My mileage for the week also winds down the closer I am to race day. I will run my hardest and longest mileage early in the week. By Wednesday I am only running about two miles to keep my legs fresh. Because I only run up to the half-marathon distance, a 5K is a significant distance for me.
Taper Based on Distance:
If you are an marathoner or ultrarunner, your answer to “Do you taper for a 5K?” may be different. A 5K, in fact, may be a training run or warmup. I know many athletes who run 5Ks for fun and then finish logging their training mileage for the day after the race. They often do this because they are training for a longer race.
Taper Based on Goals:
Another consideration involves your goals for the 5K race. When I run 5Ks, most of time I am running competitively and working toward a PR, therefore, I want to be at peak performance. I do not want to be sore from a workout the day before. I also don’t want to risk any kind of sprain or injury right before my 5K race. If you are running a 5K for fun, you very well may run the day before your 5K and omit taper.
Taper Based on Timeline:
One last consideration when figuring out “Do You Taper for a 5K?” is the timing of your 5K. If you are running a 5K this week but you are training heavily to PR at a race say, the following week, you may omit taper for the 5K. Alternately, you may decide to play with your training schedule and move your long run or speed work to a different day to adjust for your goal race.

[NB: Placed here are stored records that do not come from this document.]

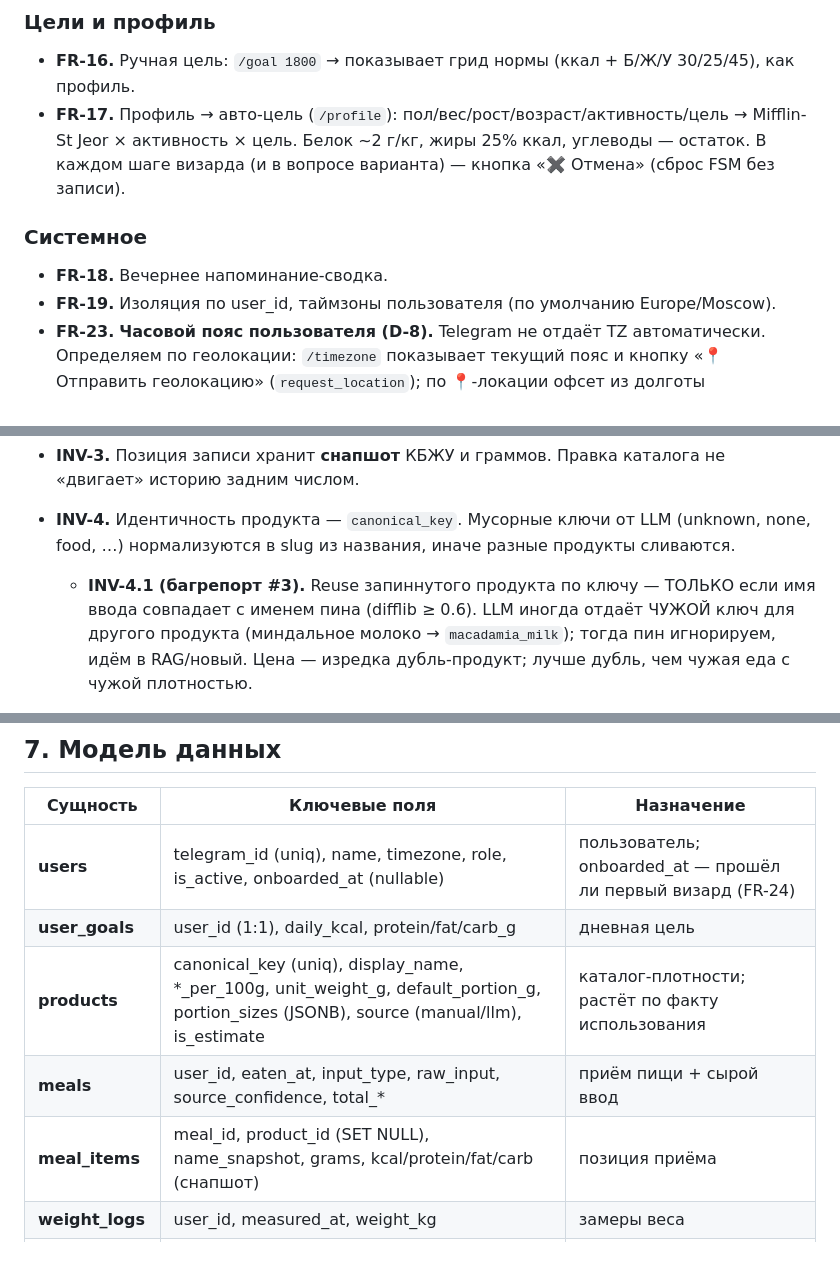
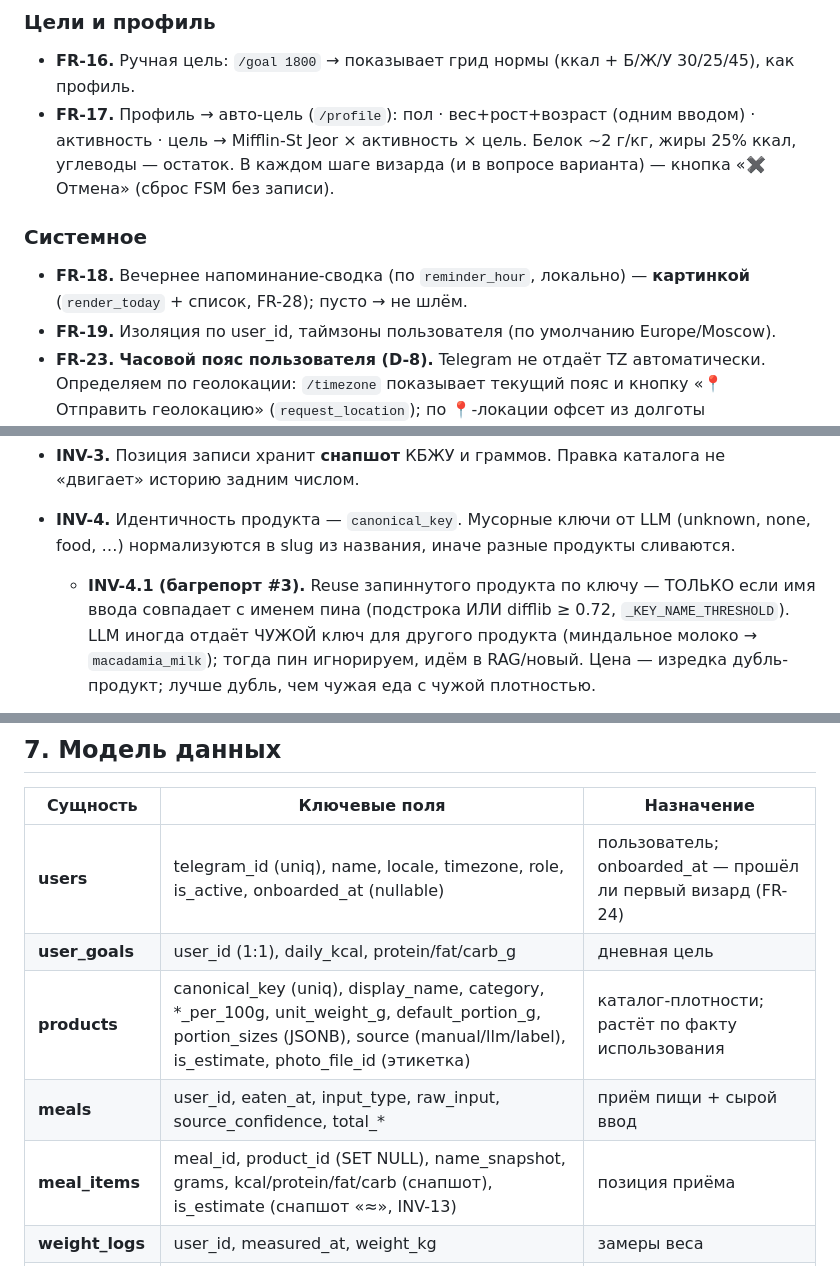
Before and after one commit to DaniilGreen/nutrition-bot, a Markdown page: docs/SPEC.md, 3 parts joined by grey strips. GitHub-like rendering.

```diff
--- a/docs/SPEC.md
+++ b/docs/SPEC.md
@@ -163,12 +163,12 @@
 
 ### Цели и профиль
 - **FR-16.** Ручная цель: `/goal 1800` → показывает грид нормы (ккал + Б/Ж/У 30/25/45), как профиль.
-- **FR-17.** Профиль → авто-цель (`/profile`): пол/вес/рост/возраст/активность/цель →
+- **FR-17.** Профиль → авто-цель (`/profile`): пол · вес+рост+возраст (одним вводом) · активность · цель →
   Mifflin-St Jeor × активность × цель. Белок ~2 г/кг, жиры 25% ккал, углеводы — остаток.
   В каждом шаге визарда (и в вопросе варианта) — кнопка «✖️ Отмена» (сброс FSM без записи).
 
 ### Системное
-- **FR-18.** Вечернее напоминание-сводка.
+- **FR-18.** Вечернее напоминание-сводка (по `reminder_hour`, локально) — **картинкой** (`render_today` + список, FR-28); пусто → не шлём.
 - **FR-19.** Изоляция по user_id, таймзоны пользователя (по умолчанию Europe/Moscow).
 - **FR-23.** **Часовой пояс пользователя (D-8).** Telegram не отдаёт TZ автоматически. Определяем
   по геолокации: `/timezone` показывает текущий пояс и кнопку «📍 Отправить геолокацию»
@@ -230,7 +230,7 @@
 - **INV-4.** Идентичность продукта — `canonical_key`. Мусорные ключи от LLM (unknown, none,
   food, …) нормализуются в slug из названия, иначе разные продукты сливаются.
   - **INV-4.1 (багрепорт #3).** Reuse запиннутого продукта по ключу — ТОЛЬКО если имя ввода
-    совпадает с именем пина (difflib ≥ 0.6). LLM иногда отдаёт ЧУЖОЙ ключ для другого продукта
+    совпадает с именем пина (подстрока ИЛИ difflib ≥ 0.72, `_KEY_NAME_THRESHOLD`). LLM иногда отдаёт ЧУЖОЙ ключ для другого продукта
     (миндальное молоко → `macadamia_milk`); тогда пин игнорируем, идём в RAG/новый. Цена —
     изредка дубль-продукт; лучше дубль, чем чужая еда с чужой плотностью.
 - **INV-5.** RAG-страховка: если имя совпало со строкой каталога (difflib ≥ 0.82) — берём
@@ -298,11 +299,11 @@
 
 | Сущность | Ключевые поля | Назначение |
 |----------|---------------|------------|
-| **users** | telegram_id (uniq), name, timezone, role, is_active, onboarded_at (nullable) | пользователь; onboarded_at — прошёл ли первый визард (FR-24) |
+| **users** | telegram_id (uniq), name, locale, timezone, role, is_active, onboarded_at (nullable) | пользователь; onboarded_at — прошёл ли первый визард (FR-24) |
 | **user_goals** | user_id (1:1), daily_kcal, protein/fat/carb_g | дневная цель |
-| **products** | canonical_key (uniq), display_name, *_per_100g, unit_weight_g, default_portion_g, portion_sizes (JSONB), source (manual/llm), is_estimate | каталог-плотности; растёт по факту использования |
+| **products** | canonical_key (uniq), display_name, category, *_per_100g, unit_weight_g, default_portion_g, portion_sizes (JSONB), source (manual/llm/label), is_estimate, photo_file_id (этикетка) | каталог-плотности; растёт по факту использования |
 | **meals** | user_id, eaten_at, input_type, raw_input, source_confidence, total_* | приём пищи + сырой ввод |
-| **meal_items** | meal_id, product_id (SET NULL), name_snapshot, grams, kcal/protein/fat/carb (снапшот) | позиция приёма |
+| **meal_items** | meal_id, product_id (SET NULL), name_snapshot, grams, kcal/protein/fat/carb (снапшот), is_estimate (снапшот «≈», INV-13) | позиция приёма |
 | **weight_logs** | user_id, measured_at, weight_kg | замеры веса |
 | **bug_reports** | user_id, created_at, note, context (JSONB: последние N приёмов), resolved_at | репорты о багах (FR-26, D-17); новые = resolved_at IS NULL |
 
```
Also changed, not shown: other parts of docs/SPEC.md (+19 -18 lines).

*This post was originally published in 2010 and has been updated and republished for accuracy and comprehensiveness.